Permit COVID-19 Insurance Claims to be Settled with Cruise Credits – if Everyone Agrees
Travel insurance carriers have failed to pay off many COVID-19 claims, by saying that the pandemic was “a foreseen event.” Now the claimants will be given the option of settling claims that were previously denied or are pending, using cruise credits that can be redeemed on any cruise line.
This will remove the obligations from the insurance companies’ books, save millions in legal costs, and give them the opportunity to sell insurance for the new trips. This will be a good solution for everyone, especially if courts or government legislation results in making the “foreseen event” defense invalid. It will also permit insurance companies to rejoin the ranks of the “good guys,” where they’ve always been.
Insurance credits will be able to be “spent” with travel advisors, internet ticket suppliers, or the cruise line call centers. While the cruise credit settlements will not be as good as cash for some people, they are a lot better than having claims delayed for years and paying legal fees. The settlements will also provide funds that will permit these cruisers to sail again. In the case of cruise credits that can’t be spent for medical reasons, the insurance companies might consider transferring the credits to any friend or family member.
Summing It Up

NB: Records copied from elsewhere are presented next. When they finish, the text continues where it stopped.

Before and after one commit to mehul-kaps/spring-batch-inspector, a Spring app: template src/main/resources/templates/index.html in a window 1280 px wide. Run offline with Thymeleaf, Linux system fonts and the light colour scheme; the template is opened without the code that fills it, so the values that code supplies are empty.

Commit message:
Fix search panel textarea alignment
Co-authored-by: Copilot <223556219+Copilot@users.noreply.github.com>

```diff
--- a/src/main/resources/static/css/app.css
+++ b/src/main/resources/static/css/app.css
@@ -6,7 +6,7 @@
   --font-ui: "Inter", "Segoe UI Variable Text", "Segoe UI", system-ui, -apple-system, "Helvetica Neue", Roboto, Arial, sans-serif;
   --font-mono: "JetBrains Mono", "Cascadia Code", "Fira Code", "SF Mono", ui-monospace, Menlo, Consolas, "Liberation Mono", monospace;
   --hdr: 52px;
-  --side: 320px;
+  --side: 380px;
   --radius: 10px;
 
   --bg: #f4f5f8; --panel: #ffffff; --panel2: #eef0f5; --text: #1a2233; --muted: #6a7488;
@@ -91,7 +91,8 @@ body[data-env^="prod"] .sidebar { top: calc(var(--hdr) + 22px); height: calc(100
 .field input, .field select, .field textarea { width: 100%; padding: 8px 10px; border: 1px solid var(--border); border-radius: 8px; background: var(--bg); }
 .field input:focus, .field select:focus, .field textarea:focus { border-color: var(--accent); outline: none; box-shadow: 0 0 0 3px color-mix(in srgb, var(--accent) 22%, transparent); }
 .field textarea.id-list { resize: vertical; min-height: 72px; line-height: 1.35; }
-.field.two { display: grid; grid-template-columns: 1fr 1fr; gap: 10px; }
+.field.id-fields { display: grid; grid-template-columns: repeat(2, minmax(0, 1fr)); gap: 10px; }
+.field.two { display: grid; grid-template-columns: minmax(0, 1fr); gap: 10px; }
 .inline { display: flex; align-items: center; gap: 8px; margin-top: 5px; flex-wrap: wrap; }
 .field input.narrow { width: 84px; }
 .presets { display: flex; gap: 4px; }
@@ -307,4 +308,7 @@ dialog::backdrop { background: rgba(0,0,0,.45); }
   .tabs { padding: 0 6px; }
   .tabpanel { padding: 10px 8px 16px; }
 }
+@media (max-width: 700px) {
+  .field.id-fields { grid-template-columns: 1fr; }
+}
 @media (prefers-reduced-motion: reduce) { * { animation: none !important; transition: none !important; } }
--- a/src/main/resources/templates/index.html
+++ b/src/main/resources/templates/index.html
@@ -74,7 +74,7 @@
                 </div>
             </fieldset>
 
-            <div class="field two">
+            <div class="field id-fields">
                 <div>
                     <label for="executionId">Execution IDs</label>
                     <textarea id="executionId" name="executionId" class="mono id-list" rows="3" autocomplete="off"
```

These suggestions can skyrocket new reservations in a matter of months. They require no legislation, nor industry-wide pacts; and the programs can get underway this year. Benefits will accrue immediately. Cruisers will have many more travel options, sellers of travel will have 30-day payouts, travel insurance (for COVID-19) will be compulsory, and the entire industry will once more be on the same side as the guests. If monthly sales for cruises don’t triple, I’ll be very much surprised.
Dr. Steve Frankel and his wife have sailed on most of the Seabourn, Silversea, Crystal, Azamara, Oceania, Regent, and Windstar ships on more than 40 cruises. Steve’s company, Cruises & Cameras, LLC, partners with LUXE Travel, a FROSCH Company, and the Signature Travel Network. Since the start of the Covid-19 Pandemic, he’s earned two certificates in epidemiology from Johns Hopkins University’s Bloomberg School of Public Health. He’s using what he has learned in six courses, along with his earlier training in measurement and statistics, to help his clients deal with the realities of the pandemic. His most recent book is How to Plan Your Next and BEST Cruise (Amazon, 2019, 186 pages). His email address is Steve@CruisesAndCameras.com.